── Records for this exercise ──

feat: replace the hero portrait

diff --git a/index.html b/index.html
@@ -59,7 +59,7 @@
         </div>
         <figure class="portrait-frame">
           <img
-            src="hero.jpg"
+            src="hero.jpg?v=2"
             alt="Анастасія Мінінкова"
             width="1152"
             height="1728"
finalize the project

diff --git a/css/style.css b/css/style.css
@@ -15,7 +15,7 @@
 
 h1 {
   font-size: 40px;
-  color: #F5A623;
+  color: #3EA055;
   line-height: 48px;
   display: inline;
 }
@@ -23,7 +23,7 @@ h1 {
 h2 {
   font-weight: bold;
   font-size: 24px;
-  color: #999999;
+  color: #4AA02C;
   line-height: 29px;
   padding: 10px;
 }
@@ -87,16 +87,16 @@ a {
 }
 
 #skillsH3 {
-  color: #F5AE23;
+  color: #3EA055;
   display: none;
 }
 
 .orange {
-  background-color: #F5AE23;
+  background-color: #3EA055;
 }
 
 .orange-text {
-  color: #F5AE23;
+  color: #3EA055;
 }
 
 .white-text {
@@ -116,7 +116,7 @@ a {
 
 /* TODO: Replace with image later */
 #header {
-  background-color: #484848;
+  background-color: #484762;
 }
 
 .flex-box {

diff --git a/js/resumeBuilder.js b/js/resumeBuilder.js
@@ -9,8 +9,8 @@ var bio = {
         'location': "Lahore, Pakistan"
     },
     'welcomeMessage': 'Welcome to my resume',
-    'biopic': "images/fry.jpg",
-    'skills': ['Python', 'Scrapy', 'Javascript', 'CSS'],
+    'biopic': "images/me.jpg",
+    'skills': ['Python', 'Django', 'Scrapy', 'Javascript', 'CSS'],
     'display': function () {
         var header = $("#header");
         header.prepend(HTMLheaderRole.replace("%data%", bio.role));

───

Return the entries in full. Do not alter them.

Solution to this exercise =>
feat: replace the hero portrait

diff --git a/index.html b/index.html
@@ -59,7 +59,7 @@
         </div>
         <figure class="portrait-frame">
           <img
-            src="hero.jpg"
+            src="hero.jpg?v=2"
             alt="Анастасія Мінінкова"
             width="1152"
             height="1728"
finalize the project

diff --git a/css/style.css b/css/style.css
@@ -15,7 +15,7 @@
 
 h1 {
   font-size: 40px;
-  color: #F5A623;
+  color: #3EA055;
   line-height: 48px;
   display: inline;
 }
@@ -23,7 +23,7 @@ h1 {
 h2 {
   font-weight: bold;
   font-size: 24px;
-  color: #999999;
+  color: #4AA02C;
   line-height: 29px;
   padding: 10px;
 }
@@ -87,16 +87,16 @@ a {
 }
 
 #skillsH3 {
-  color: #F5AE23;
+  color: #3EA055;
   display: none;
 }
 
 .orange {
-  background-color: #F5AE23;
+  background-color: #3EA055;
 }
 
 .orange-text {
-  color: #F5AE23;
+  color: #3EA055;
 }
 
 .white-text {
@@ -116,7 +116,7 @@ a {
 
 /* TODO: Replace with image later */
 #header {
-  background-color: #484848;
+  background-color: #484762;
 }
 
 .flex-box {

diff --git a/js/resumeBuilder.js b/js/resumeBuilder.js
@@ -9,8 +9,8 @@ var bio = {
         'location': "Lahore, Pakistan"
     },
     'welcomeMessage': 'Welcome to my resume',
-    'biopic': "images/fry.jpg",
-    'skills': ['Python', 'Scrapy', 'Javascript', 'CSS'],
+    'biopic': "images/me.jpg",
+    'skills': ['Python', 'Django', 'Scrapy', 'Javascript', 'CSS'],
     'display': function () {
         var header = $("#header");
         header.prepend(HTMLheaderRole.replace("%data%", bio.role));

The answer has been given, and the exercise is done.